Alita: Battle Angel has been out two weeks now, and in that time it has exceeded 20th Century Fox’s expectations. While the film has not been wildly successful by U.S. box office standards, but the film is already revving up audiences in China, which will help push international box-office for Alita past it’s current $155 million haul.
That’s good news for fans of the quirky cyper-punk cyborg thriller, since chances of a sequel increase exponentially with every dollar the movie inches towards a profit. In a recent interview with Nerd Reactor, director Robert Rodriguez was excited about the prospect of returning to the property:
“Oh yeah! I would love to come back and do that one. It was so fun. Working with Jim’s (Cameron) great, I thought Rosa was incredible, and the effects were just amazing, To think they would even be better by then for the sequel because they just keep evolving. Those guys at WETA are just at the top of their game. And just as a writing process, even if there isn’t a sequel, I got to see how Jim crafts his movies and stories. He outlines out several pictures just to let you know what to include in the first one and what not to include and what’s not necessary.
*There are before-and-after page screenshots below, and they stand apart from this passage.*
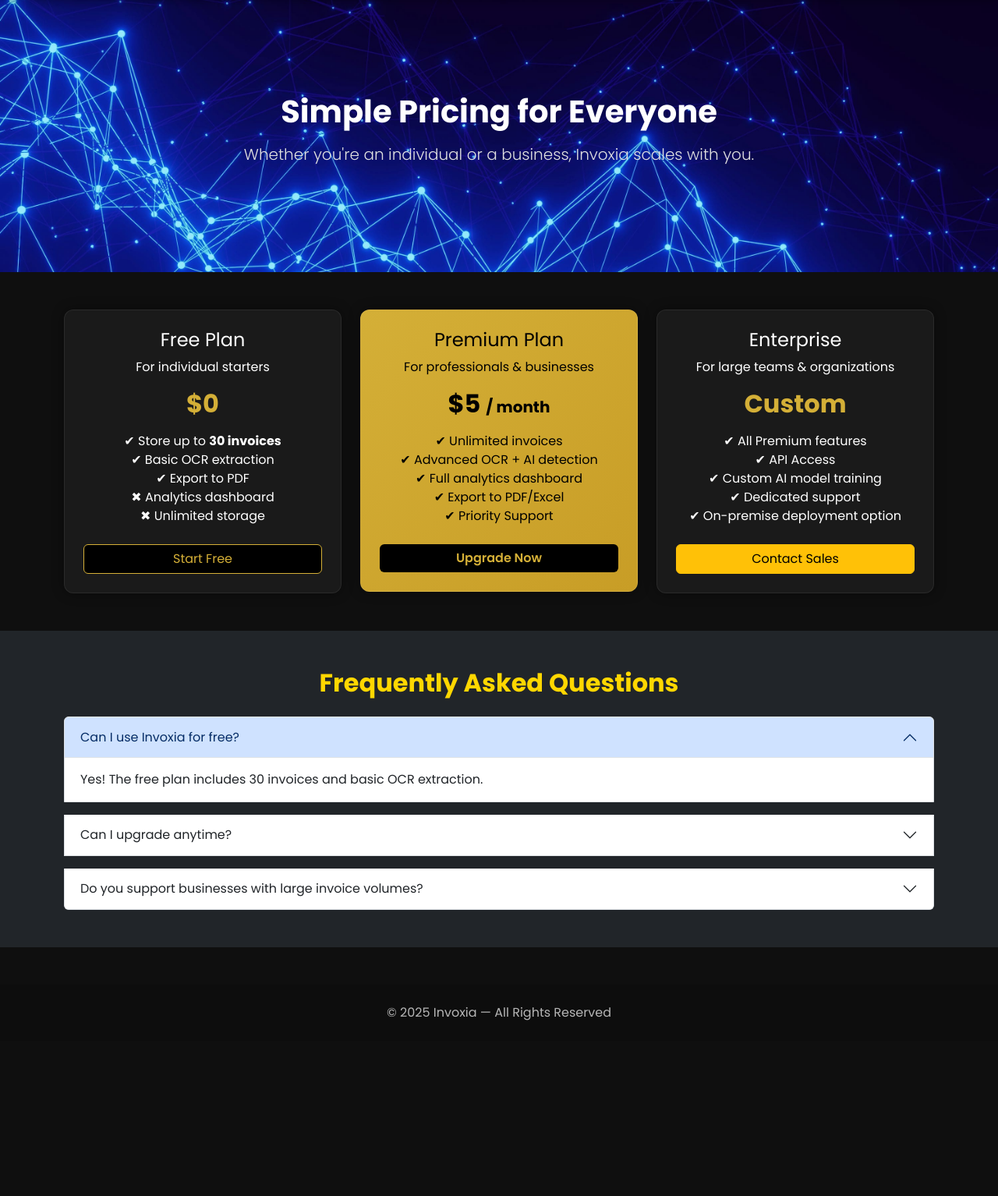
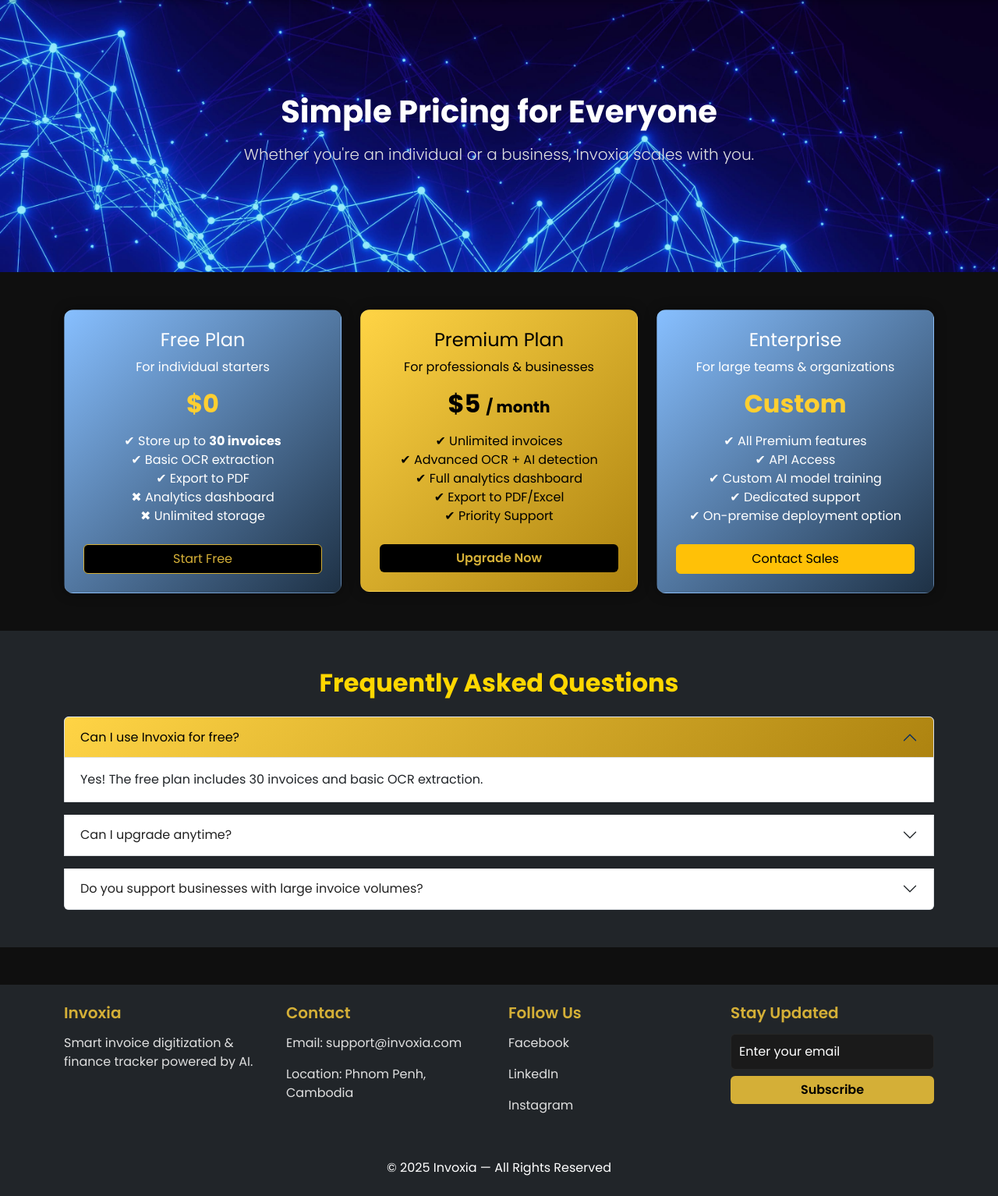
Before and after one commit to sornsomavatey/Invoxia, a Flask app: page /pricing in a window 1280 px wide. Shown: the part 66-1600 px from the top of the page at 78% size. Before the commit the page ends 1375 px from the top, so only its background shows below. Run offline with Flask 3, Linux system fonts and the light colour scheme; some libraries are stand-ins or nearby versions.

Commit message:
updates some page

```diff
--- a/static/css/analytic.css
+++ b/static/css/analytic.css
@@ -25,7 +25,7 @@
 
 /* GLASS METRIC CARDS */
 .metric-card.glass {
-    background: rgba(255, 255, 255, 0.1);
+
     backdrop-filter: blur(12px);
     border-radius: 20px;
     border: 1px solid rgba(255, 255, 255, 0.15);
--- a/static/css/pricing.css
+++ b/static/css/pricing.css
@@ -7,3 +7,27 @@
     padding-top: 3rem;
     padding-bottom: 3rem;
 }
+/* Collapsed (default) buttons */
+.accordion-button.collapsed {
+  background-color: #fff; /* dark */
+  color: #222;
+}
+
+/* Expanded (clicked/opened) buttons */
+.accordion-button:not(.collapsed) {
+  background: linear-gradient(135deg, #ffd445, #ad8310); /* bright gold with highlights */
+  color: #000;
+}
+
+/* Remove focus shadow */
+.accordion-button:focus {
+  box-shadow: none;
+}
+.premium-plan {
+  background: linear-gradient(135deg, #ffd445, #ad8310);
+  color: #000;
+}
+.free-enter-plan {
+  background: linear-gradient(135deg, #87bfff, #1e3145);
+  color: #fff;
+}
--- a/static/css/style.css
+++ b/static/css/style.css
@@ -125,7 +125,7 @@
 }
 
 .pricing-box h2 {
-  color: #d4af37;
+  color: #ffcf31;
 }
 
 .premium-plan {
@@ -196,6 +196,11 @@
   padding: 10px;
   border-radius: 6px;
 }
+/* Make placeholder fully white */
+.form-control::placeholder {
+  color: #ffffff !important;
+  opacity: 1;
+}
 
 /* Shadows */
 .shadow-sm {
--- a/templates/index.html
+++ b/templates/index.html
@@ -201,7 +201,7 @@
         <h4>Free Plan</h4>
         <p>Store up to 30 invoices</p>
         <h2>$0</h2>
-        <button class="btn btn-dark w-100 mt-3">Start Free</button>
+        <a href="/upload" class="btn btn-dark w-100 mt-3">Start Free</a>
       </div>
     </div>
 
@@ -210,7 +210,7 @@
         <h4>Premium Plan</h4>
         <p>Unlimited invoices + full analytics</p>
         <h2>$5/month</h2>
-        <button class="btn btn-light w-100 mt-3">Upgrade Now</button>
+        <a href="/pricing" class="btn btn-light w-100 mt-3">Upgrade Now</a>
       </div>
     </div>
   </div>
--- a/templates/pricing.html
+++ b/templates/pricing.html
@@ -63,7 +63,7 @@
 
       <!-- Free Plan -->
       <div class="col-md-4">
-        <div class="pricing-box p-4 text-center shadow-sm">
+        <div class="pricing-box p-4 text-center shadow-sm free-enter-plan">
           <h4>Free Plan</h4>
           <p class="text-white">For individual starters</p>
           <h2 class="fw-bold">$0</h2>
@@ -74,7 +74,7 @@
             <li>✖ Analytics dashboard</li>
             <li>✖ Unlimited storage</li>
           </ul>
-          <a href="/signup" class="btn btn-dark w-100">Start Free</a>
+          <a href="/upload" class="btn btn-dark w-100">Start Free</a>
         </div>
       </div>
 
@@ -97,7 +97,7 @@
 
       <!-- Enterprise Plan -->
       <div class="col-md-4">
-        <div class="pricing-box p-4 text-center shadow-sm">
+        <div class="pricing-box p-4 text-center shadow-sm free-enter-plan">
           <h4>Enterprise</h4>
           <p class="text-white">For large teams & organizations</p>
           <h2 class="fw-bold">Custom</h2>
@@ -167,9 +167,33 @@
 </section>
 
 <!-- FOOTER -->
-<footer class="footer mt-5 py-4">
-  <div class="container text-center">
-    © 2025 Invoxia — All Rights Reserved
+<footer class="footer mt-5 py-4 bg-dark text-white">
+  <div class="container">
+    <div class="row text-center text-md-start">
+      <div class="col-md-3 mb-3">
+        <h5>Invoxia</h5>
+        <p>Smart invoice digitization & finance tracker powered by AI.</p>
+      </div>
+      <div class="col-md-3 mb-3">
+        <h5>Contact</h5>
+        <p>Email: support@invoxia.com</p>
+        <p>Location: Phnom Penh, Cambodia</p>
+      </div>
+      <div class="col-md-3 mb-3">
+        <h5>Follow Us</h5>
+        <p>Facebook</p>
+        <p>LinkedIn</p>
+        <p>Instagram</p>
+      </div>
+      <div class="col-md-3 mb-3">
+        <h5>Stay Updated</h5>
+        <input type="email" class="form-control mb-2" placeholder="Enter your email">
+        <button class="btn btn-light w-100">Subscribe</button>
+      </div>
+    </div>
+    <div class="text-center mt-4">
+      © 2025 Invoxia — All Rights Reserved
+    </div>
   </div>
 </footer>
 
```
Also changed, not shown: templates/analytic.html (+4 -4 lines).
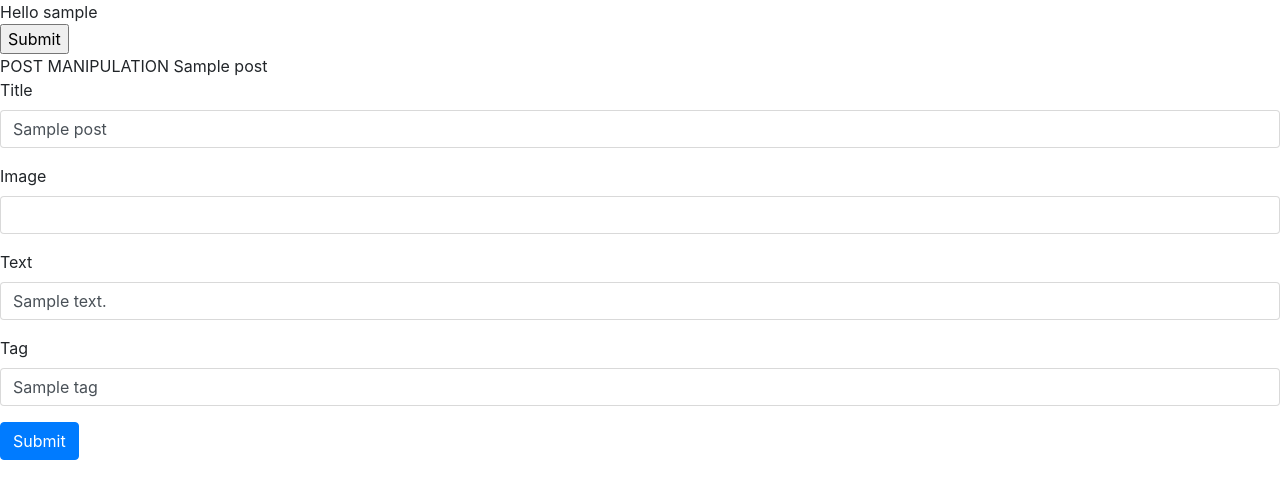
After one commit to jungleBadger/-nanodegree-blog, a Flask app: template templates/edit_post.html in a window 1280 px wide. The commit adds this page. Shown: the top 499 px of the page. Run offline with Flask 2, Linux system fonts and the light colour scheme; the template is opened without the code that fills it: most values are stand-ins (such as "Sample title", 1, 10 or a date in 2020); some libraries are stand-ins or nearby versions.

Commit message:
post dev

```diff
--- a/handlers/signup.py
+++ b/handlers/signup.py
@@ -4,6 +4,7 @@ from handlers.datastore import Datastore
 from handlers.security import Security
 from handlers.home import Home
 from handlers.login import Login
+import uuid
 class Signup:
     def __init__(self):
         self.datastore = Datastore()
@@ -24,9 +25,10 @@ class Signup:
 
     def create_account(self, username='', password='', verified_password='', email=''):
         error = ''
+        print(password)
         if username == '' or password == '' or email == '':
             error = "Can not proceed without username or password"
-        elif len(password) < 6 or len(password) > 16:
+        elif password and len(password) < 6 or len(password) > 16:
             error = "Invalid password"
         elif password != verified_password:
             error = "Password dont match"
@@ -44,6 +46,7 @@ class Signup:
             return self.render_page(error, username, password, verified_password, email)
         else:
             user = self.datastore.create_entity('User', username)
+            user['id'] = str(uuid.uuid4())
             user['username'] = username
             user['password'] = self.security.generate_hash(password)
             user['email'] = email
--- a/main.py
+++ b/main.py
@@ -8,12 +8,16 @@ from handlers.signup import Signup
 from handlers.login import Login
 from handlers.logout import Logout
 from handlers.home import Home
+from handlers.post import Post
+from handlers.security import Security
 
 app = Flask(__name__)
 signup = Signup()
 login = Login()
 logout = Logout()
 home = Home()
+post = Post()
+security = Security()
 
 @app.route("/login",
            methods=['GET', 'POST'])
@@ -37,7 +41,7 @@ def signup_handler():
                                request.form.get('email'))
 
 
-@app.route("/logout",
+@app.route('/logout',
            methods=['POST'])
 def logout_handler():
     return logout.do_logout()
@@ -46,7 +50,55 @@ def logout_handler():
 @app.route('/',
            methods=['GET'])
 def home_handler():
-    return home.render_page('')
+    permission = security.check_permission(accept_anonymous=True)
+    if (permission and permission.get('status') == 1):
+        return home.render_page('', permission.get('username'))
+    else:
+        return permission.get('response')
+
+
+@app.route('/post/manipulate',
+           methods=['GET', 'POST'])
+def manipulate_post_handler():
+    permission = security.check_permission()
+    if (permission and permission.get('status') == 1):
+        if request.method == 'GET':
+            post_id = request.args.get('id')
+            if post_id:
+                post_to_be_edited = post.query_post_by_id(post_id)
+                if post_to_be_edited:
+                    if (permission.get('username') == post_to_be_edited.get("author")):
+                        return post.render_edit_page('', permission.get('username'), post_to_be_edited)
+                    else:
+                        return "Unauthorized operation"
+
+            return post.render_edit_page('', permission.get('username'))
+        else:
+            return post.create_post(permission.get('username'),
+                                    request.form.get('title'),
+                                    request.form.get('image'),
+                                    request.form.get('text'),
+                                    request.form.get('tag'))
+    else:
+        return permission.get('response')
+
+
+
+@app.route('/post',
+           methods=['GET'])
+def post_handler():
+    permission = security.check_permission(accept_anonymous=True)
+    if (permission and permission.get('status') == 1):
+        if request.method == 'GET':
+            post_id = request.args.get('id')
+            if post_id:
+                post_to_view = post.query_post_by_id(post_id)
+                if post_to_view:
+                    return post.render_view_page('', permission.get('username'), post_to_view)
+
+            return "Post not found"
+    else:
+        return permission.get('response')
 
 
 @app.errorhandler(500)
--- /dev/null
+++ b/templates/edit_post.html
@@ -0,0 +1,45 @@
+<!DOCTYPE html>
+<html lang="en">
+<head>
+    <meta charset="utf-8">
+    <meta name="viewport" content="width=device-width, initial-scale=1, shrink-to-fit=no">
+    <title>Post</title>
+    <link rel="stylesheet" href="https://maxcdn.bootstrapcdn.com/bootstrap/4.0.0-beta/css/bootstrap.min.css" crossorigin="anonymous">
+</head>
+<body>
+
+    {% include "header.html" %}
+
+    POST MANIPULATION
+
+    {{post}}
+    {{error}}
+
+    <form action="/post/manipulate" method="POST">
+        <input type="hidden" value='{{ post.id if post and post.id != None }}' />
+        <div class="form-group">
+            <label for="title" class="form-control-label">Title</label>
+            <input value='{{ post.title if post and post.title != None }}' type="text" id="title" name="title" class="form-control" required>
+        </div>
+        <div class="form-group">
+            <label for="image" class="form-control-label">Image</label>
+            <input type="text" id="image" name="image" class="form-control" required>
+        </div>
+        <div class="form-group">
+            <label for="text" class="form-control-label">Text</label>
+            <input value='{{ post.text if post and post.text != None }}' type="text" id="text" name="text" class="form-control" required>
+        </div>
+        <div class="form-group">
+            <label for="tag" class="form-control-label">Tag</label>
+            <input value='{{ post.tag if post and post.tag != None }}' type="text" id="tag" name="tag" class="form-control" required>
+        </div>
+
+        <button type="submit" class="btn btn-primary">Submit</button>
+    </form>
+
+
+    <script src="https://code.jquery.com/jquery-3.2.1.slim.min.js" crossorigin="anonymous"></script>
+    <script src="https://cdnjs.cloudflare.com/ajax/libs/popper.js/1.11.0/umd/popper.min.js" crossorigin="anonymous"></script>
+    <script src="https://maxcdn.bootstrapcdn.com/bootstrap/4.0.0-beta/js/bootstrap.min.js" crossorigin="anonymous"></script>
+</body>
+</html>
--- a/templates/header.html
+++ b/templates/header.html
@@ -1,4 +1,3 @@
-
 {% if username %}
     Hello {{username}}
     <form action="/logout" method="post">
```
Also changed, not shown: handlers/home.py (+1 -13 lines), handlers/post.py (added, +96 -0 lines), handlers/security.py (+18 -0 lines), templates/post.html (+14 -1 lines).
There are so many mangas and so many places we can go that it would be pretty easy to come up with a second step.”
There are indeed plenty of Alita stories to tell, with nine total manga collections available to inspire the film makers. And if manga sales on Amazon are any indicator, interest in Alita titles is at an all-time high, with the online giant struggling to keep up with demand for the series.
Fans of the original manga and the 1993 anime adaptation have been pretty happy with Robert Rodriguez’ take on Alita, which shouldn’t be a surprise to anyone. Rodriguez is the McGyver of the film world, able to cobble together great looking movies with 48 bucks, six sticks of gum, and a gallon of gasoline.
Alita: Battle Angel is currently in theaters, and it’s a lot of fun! It’s a full-tilt love letter to the source material, and definitely not the same old thing we’ve had thrown at us lately in cinemas.